I’ve been privileged to be a member of the Children’s Hospital of Illinois board for six years. During that time, I’ve come to appreciate what this organization offers to Peoria and the surrounding area for sick and injured children and their families. Having high-quality services offered close to home can’t be overemphasized. The out-of-pocket expenses and daunting logistics of traveling to Chicago, Indianapolis, or St. Louis for specialized pediatric care has made Children’s Hospital a real godsend for families throughout central Illinois.
Children’s Hospital and OSF Saint Francis have announced an ambitious building plan that will take both institutions to a new level, with profound implications for Peoria. They’re calling this the Milestone Project, and I can think of no better term for it.
There have been, of course, many milestones for Children’s Hospital—from the initial formation of the hospital in 1990 to statewide and national accreditations to the successful recruitment of more than 75 pediatric subspecialists. These physicians, along with their primary care counterparts and an impressive team of caregivers, make Children’s Hospital a medical destination for thousands of families each year seeking quality health care.

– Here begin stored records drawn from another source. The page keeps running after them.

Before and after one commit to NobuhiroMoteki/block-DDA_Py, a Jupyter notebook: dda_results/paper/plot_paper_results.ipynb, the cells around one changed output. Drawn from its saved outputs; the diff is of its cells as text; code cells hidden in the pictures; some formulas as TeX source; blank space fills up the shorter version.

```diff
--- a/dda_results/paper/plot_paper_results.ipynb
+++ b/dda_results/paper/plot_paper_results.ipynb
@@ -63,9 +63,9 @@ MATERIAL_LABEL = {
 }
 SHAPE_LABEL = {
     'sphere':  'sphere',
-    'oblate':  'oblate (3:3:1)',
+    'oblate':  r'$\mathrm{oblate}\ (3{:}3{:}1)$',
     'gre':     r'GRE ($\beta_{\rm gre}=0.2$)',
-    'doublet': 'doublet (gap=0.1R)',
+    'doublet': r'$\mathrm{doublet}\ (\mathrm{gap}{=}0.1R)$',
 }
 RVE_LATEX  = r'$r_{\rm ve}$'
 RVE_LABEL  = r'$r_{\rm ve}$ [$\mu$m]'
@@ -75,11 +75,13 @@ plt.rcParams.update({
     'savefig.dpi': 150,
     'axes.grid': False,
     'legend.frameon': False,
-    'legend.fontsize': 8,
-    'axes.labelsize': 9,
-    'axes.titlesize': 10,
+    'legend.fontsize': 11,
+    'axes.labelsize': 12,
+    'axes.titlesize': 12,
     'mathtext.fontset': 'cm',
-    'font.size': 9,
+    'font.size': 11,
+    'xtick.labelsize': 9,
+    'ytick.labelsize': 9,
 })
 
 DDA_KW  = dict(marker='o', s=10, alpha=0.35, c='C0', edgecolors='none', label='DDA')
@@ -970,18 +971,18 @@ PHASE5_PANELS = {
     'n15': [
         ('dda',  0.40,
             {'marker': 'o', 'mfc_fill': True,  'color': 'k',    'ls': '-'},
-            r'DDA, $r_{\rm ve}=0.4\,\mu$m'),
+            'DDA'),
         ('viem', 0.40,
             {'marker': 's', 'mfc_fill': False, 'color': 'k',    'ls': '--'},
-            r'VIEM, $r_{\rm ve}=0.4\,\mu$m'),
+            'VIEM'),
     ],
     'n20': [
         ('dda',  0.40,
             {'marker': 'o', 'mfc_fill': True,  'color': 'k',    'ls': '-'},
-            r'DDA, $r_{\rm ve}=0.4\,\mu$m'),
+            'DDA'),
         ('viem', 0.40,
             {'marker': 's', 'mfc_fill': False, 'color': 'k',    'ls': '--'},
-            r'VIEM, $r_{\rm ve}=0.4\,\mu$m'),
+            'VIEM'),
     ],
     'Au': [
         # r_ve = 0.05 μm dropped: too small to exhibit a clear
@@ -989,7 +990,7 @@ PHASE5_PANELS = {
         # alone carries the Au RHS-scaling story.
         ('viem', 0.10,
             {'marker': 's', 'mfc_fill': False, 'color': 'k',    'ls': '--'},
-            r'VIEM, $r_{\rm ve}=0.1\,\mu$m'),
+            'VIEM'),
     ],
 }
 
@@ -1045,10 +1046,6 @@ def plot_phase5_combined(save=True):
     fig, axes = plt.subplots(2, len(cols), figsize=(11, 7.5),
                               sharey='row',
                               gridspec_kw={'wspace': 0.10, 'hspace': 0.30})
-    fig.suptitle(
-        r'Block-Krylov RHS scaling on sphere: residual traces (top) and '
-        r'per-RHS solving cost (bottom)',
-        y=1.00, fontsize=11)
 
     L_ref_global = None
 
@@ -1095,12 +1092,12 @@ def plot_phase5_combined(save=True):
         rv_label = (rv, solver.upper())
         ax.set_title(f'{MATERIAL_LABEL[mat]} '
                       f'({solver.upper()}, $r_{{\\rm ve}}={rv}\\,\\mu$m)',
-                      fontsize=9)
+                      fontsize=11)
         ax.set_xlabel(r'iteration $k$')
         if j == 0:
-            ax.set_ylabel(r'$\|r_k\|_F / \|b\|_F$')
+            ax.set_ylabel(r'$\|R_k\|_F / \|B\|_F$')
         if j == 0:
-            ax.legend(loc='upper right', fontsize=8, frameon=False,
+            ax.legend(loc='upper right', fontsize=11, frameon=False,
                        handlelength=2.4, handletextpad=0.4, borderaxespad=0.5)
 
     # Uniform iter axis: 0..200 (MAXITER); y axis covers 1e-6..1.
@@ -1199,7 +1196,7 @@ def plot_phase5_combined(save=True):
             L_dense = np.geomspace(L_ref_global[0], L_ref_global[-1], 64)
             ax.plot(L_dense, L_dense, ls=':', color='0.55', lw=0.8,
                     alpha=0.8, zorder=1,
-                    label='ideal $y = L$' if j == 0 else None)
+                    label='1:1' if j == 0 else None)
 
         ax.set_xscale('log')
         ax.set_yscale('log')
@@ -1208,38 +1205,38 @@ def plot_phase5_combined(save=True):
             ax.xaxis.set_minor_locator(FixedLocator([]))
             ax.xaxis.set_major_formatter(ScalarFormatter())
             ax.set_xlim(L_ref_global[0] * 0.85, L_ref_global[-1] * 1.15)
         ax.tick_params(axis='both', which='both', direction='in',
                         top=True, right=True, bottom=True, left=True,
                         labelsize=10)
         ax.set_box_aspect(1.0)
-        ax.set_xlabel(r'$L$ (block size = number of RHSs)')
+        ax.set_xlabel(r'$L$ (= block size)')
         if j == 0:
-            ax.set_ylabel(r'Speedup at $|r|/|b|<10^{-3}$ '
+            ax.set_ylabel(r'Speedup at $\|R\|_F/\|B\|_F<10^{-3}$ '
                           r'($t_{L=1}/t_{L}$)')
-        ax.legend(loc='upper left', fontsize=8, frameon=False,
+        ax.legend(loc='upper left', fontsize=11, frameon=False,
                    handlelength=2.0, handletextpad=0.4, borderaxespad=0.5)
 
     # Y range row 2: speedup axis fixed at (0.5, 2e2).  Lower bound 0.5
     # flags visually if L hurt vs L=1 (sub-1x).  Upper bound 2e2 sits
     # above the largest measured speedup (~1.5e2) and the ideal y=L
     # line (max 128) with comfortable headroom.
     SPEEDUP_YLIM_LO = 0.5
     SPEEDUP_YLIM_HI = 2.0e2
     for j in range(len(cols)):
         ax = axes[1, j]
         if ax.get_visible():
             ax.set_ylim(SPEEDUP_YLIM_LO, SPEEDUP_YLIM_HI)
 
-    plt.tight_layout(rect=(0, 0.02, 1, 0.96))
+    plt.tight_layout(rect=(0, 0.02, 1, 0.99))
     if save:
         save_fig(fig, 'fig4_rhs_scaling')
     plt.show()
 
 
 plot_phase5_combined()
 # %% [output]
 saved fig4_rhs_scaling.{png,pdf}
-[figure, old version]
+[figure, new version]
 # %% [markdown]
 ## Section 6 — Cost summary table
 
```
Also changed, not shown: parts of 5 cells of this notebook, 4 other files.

The need for more space has been demonstrated over the last several years, as patients have had to be diverted to other cities because Children’s Hospital’s Intensive Care Units were full. Last year alone, there were 125 diversions.
The impact of this building project is important on several levels, some of which impact the readers of this publication.

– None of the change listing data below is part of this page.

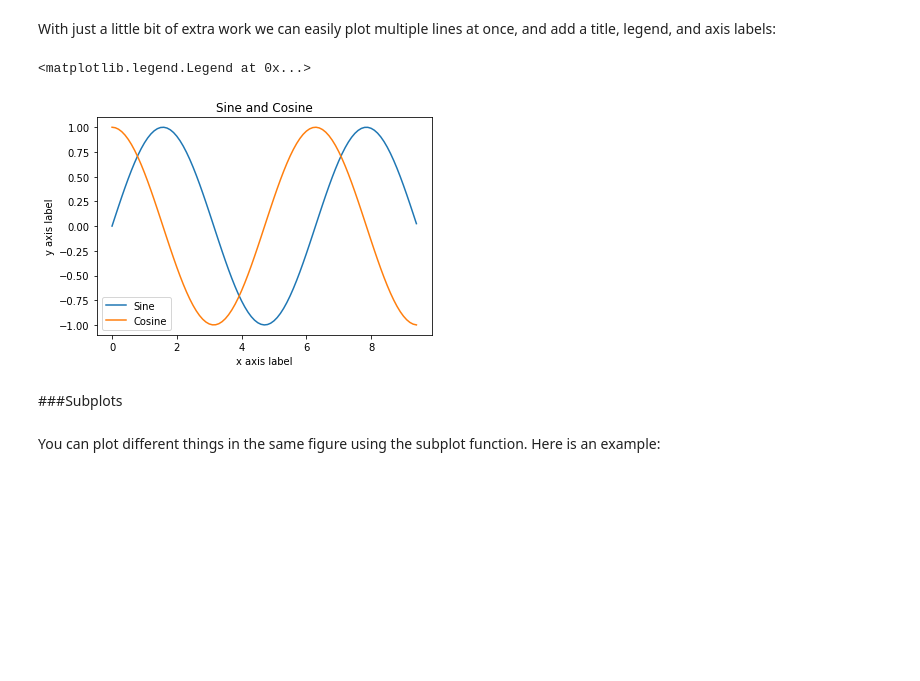
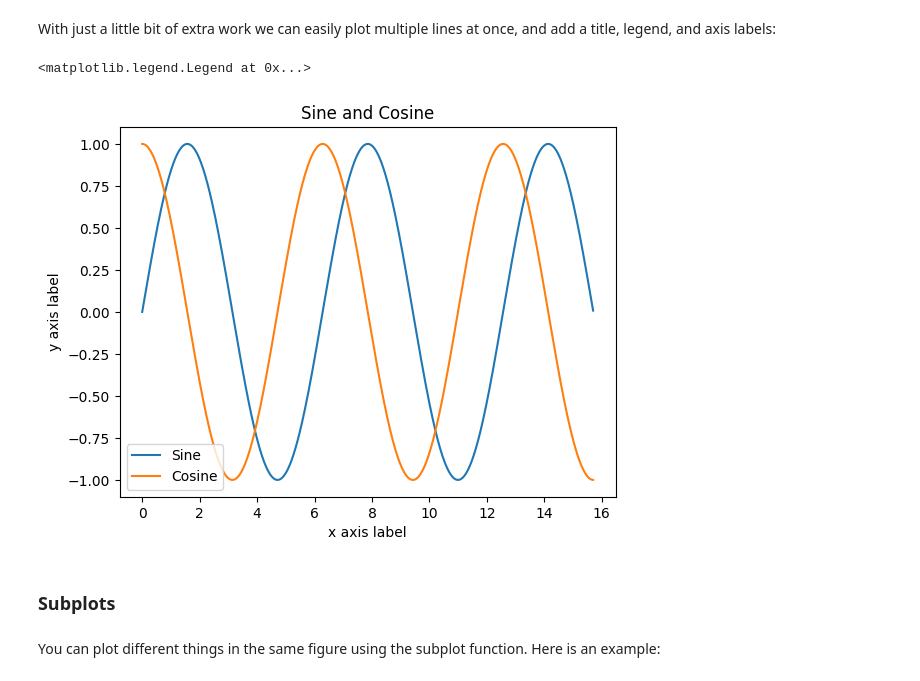
Before and after one commit to JerryYangAI/cs231n.github.io, a Jupyter notebook: python-colab.ipynb, the cells around one changed output. Drawn from its saved outputs; the diff is of its cells as text; code cells hidden in the pictures; blank space fills up the shorter version.

```diff
--- a/python-colab.ipynb
+++ b/python-colab.ipynb
@@ -938,7 +1102,7 @@ By running this special iPython command, we will be displaying plots inline:
 The most important function in `matplotlib` is plot, which allows you to plot 2D data. Here is a simple example:
 # %%
 # Compute the x and y coordinates for points on a sine curve
-x = np.arange(0, 3 * np.pi, 0.1)
+x = np.arange(0, 5 * np.pi, 0.01)
 y = np.sin(x)
 
 # Plot the points using matplotlib
@@ -951,19 +1115,22 @@ With just a little bit of extra work we can easily plot multiple lines at once,
 # %%
 y_sin = np.sin(x)
 y_cos = np.cos(x)
+
+y_tan = np.tan(x)
+y_cot = 1 / np.tan(x)
 
 # Plot the points using matplotlib
 plt.plot(x, y_sin)
 plt.plot(x, y_cos)
 plt.xlabel('x axis label')
 plt.ylabel('y axis label')
 plt.title('Sine and Cosine')
 plt.legend(['Sine', 'Cosine'])
 # %% [output]
 <matplotlib.legend.Legend at 0x...>
-[figure, old version]
+[figure, new version]
 # %% [markdown]
-###Subplots
+### Subplots
 # %% [markdown]
 You can plot different things in the same figure using the subplot function. Here is an example:
 # %%
```
Also changed, not shown: parts of 105 cells of this notebook.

An economic impact study shows this modernization effort will infuse tens of millions of dollars into the Peoria economy—from the construction itself to retail businesses selling the products and services needed by out-of-town families. It’s estimated 1,000 new health-related and support jobs will be created throughout the Peoria area because of this project.
The leadership of Children’s Hospital and OSF are to be commended for planning this project within Renaissance Park (formerly the Med Tech District) in downtown Peoria. We all want a thriving, exciting downtown, and this project—the largest the City of Peoria has ever seen—will go a long way toward accomplishing that goal.

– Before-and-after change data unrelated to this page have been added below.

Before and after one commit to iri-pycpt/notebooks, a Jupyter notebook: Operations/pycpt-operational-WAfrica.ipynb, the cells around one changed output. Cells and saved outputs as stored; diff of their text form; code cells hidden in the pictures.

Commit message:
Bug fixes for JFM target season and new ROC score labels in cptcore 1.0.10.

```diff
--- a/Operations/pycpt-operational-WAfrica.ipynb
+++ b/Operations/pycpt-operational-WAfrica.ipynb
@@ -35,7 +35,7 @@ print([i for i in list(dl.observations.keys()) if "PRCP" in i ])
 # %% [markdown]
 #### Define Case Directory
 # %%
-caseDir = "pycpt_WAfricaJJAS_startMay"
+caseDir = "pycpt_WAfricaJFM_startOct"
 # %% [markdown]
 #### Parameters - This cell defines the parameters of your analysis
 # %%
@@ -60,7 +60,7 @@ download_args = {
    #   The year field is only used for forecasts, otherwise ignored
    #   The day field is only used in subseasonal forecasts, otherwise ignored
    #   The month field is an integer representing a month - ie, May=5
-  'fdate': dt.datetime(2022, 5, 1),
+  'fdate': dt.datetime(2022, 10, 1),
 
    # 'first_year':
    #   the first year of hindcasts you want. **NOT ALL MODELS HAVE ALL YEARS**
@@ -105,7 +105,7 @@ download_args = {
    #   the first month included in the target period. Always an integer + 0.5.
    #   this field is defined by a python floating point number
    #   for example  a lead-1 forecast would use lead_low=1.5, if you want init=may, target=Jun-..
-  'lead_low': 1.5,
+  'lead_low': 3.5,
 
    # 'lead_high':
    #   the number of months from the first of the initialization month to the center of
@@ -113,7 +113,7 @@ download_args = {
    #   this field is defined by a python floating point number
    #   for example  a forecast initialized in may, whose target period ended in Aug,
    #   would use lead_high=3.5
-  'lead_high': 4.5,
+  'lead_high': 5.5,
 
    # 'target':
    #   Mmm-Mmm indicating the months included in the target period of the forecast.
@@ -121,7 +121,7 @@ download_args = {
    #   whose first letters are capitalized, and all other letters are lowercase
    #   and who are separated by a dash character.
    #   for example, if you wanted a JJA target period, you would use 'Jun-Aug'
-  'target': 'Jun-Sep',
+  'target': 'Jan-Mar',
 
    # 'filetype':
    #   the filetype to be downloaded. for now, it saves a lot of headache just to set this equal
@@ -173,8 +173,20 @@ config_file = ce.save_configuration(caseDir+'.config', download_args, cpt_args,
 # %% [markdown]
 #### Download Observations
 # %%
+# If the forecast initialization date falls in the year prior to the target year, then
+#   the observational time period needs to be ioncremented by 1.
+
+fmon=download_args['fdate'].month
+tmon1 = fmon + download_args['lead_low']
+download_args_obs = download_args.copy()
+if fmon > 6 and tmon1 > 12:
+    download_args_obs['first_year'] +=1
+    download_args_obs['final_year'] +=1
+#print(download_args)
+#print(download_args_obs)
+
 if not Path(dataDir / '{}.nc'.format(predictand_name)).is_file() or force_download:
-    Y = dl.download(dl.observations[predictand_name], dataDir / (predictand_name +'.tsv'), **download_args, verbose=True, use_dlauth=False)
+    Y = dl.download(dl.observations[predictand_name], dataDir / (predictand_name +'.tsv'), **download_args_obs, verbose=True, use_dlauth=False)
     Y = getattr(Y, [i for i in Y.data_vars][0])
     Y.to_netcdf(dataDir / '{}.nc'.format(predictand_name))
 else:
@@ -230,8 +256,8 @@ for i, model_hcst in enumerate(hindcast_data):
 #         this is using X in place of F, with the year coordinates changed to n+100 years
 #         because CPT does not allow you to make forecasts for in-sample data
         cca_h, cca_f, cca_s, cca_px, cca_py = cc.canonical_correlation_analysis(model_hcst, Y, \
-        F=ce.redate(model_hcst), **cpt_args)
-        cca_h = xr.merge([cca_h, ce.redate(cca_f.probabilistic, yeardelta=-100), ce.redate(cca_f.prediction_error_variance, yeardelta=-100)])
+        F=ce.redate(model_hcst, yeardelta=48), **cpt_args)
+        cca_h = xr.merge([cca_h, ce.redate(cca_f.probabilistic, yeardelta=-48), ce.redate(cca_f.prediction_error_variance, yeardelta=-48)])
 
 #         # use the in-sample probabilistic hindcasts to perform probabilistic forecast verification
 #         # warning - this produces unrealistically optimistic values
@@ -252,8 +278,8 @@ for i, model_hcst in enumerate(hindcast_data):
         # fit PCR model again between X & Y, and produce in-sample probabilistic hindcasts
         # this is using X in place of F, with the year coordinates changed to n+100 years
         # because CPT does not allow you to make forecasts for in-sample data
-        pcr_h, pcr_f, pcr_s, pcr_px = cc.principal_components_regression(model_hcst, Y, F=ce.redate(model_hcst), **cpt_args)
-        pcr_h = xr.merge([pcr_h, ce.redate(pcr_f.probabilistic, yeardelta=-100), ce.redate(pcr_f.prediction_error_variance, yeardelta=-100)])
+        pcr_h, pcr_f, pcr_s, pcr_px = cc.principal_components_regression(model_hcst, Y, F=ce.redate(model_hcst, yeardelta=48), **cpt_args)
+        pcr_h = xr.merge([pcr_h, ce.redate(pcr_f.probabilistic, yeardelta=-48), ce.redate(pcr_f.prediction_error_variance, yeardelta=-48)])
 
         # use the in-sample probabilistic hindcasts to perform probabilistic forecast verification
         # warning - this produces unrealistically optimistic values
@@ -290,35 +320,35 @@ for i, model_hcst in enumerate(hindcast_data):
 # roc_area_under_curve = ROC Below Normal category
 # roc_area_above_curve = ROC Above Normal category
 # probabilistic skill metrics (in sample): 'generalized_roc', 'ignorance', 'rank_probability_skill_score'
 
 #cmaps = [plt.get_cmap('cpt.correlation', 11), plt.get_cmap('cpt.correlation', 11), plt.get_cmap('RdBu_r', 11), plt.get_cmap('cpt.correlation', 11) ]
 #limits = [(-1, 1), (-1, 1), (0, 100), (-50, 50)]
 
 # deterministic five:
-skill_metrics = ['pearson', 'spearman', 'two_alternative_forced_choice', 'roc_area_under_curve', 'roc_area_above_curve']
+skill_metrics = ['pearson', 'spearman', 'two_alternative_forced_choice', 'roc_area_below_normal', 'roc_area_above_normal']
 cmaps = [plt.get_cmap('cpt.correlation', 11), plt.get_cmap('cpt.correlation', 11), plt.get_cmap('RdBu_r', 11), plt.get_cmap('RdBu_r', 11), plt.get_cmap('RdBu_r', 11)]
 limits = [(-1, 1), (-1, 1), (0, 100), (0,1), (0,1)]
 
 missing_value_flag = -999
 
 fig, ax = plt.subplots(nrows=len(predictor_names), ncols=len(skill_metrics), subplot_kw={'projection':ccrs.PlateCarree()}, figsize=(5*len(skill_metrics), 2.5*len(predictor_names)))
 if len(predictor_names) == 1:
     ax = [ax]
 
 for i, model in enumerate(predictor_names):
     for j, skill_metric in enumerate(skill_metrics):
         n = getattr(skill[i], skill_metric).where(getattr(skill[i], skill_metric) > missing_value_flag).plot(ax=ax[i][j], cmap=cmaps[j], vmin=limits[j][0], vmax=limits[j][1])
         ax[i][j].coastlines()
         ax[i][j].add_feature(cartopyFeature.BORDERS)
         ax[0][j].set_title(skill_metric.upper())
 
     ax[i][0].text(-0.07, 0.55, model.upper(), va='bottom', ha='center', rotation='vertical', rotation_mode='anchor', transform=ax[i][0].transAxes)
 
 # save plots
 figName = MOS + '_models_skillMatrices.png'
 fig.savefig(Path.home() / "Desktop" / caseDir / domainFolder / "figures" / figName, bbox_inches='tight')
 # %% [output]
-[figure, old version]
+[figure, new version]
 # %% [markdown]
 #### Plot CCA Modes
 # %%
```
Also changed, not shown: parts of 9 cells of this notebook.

Of course, all of this is contingent upon the approval of the state’s Health Facilities Planning Board, the body that reviews such requests. OSF and Children’s Hospital completed a lengthy Certificate of Need application, which was submitted in March. That began a 90-day public comment period. The board will meet soon to act on this application.
Children’s Hospital is an important anchor in our impressive medical community. And its relationship with OSF Saint Francis allows it to share many common services, maintain high-quality services, and keep costs under control. We hope the Health Facilities Planning Board looks favorably on this project for a variety of reasons, but first and foremost, for the children in our area who deserve the best care possible in a first-class facility that’s close to home. IBI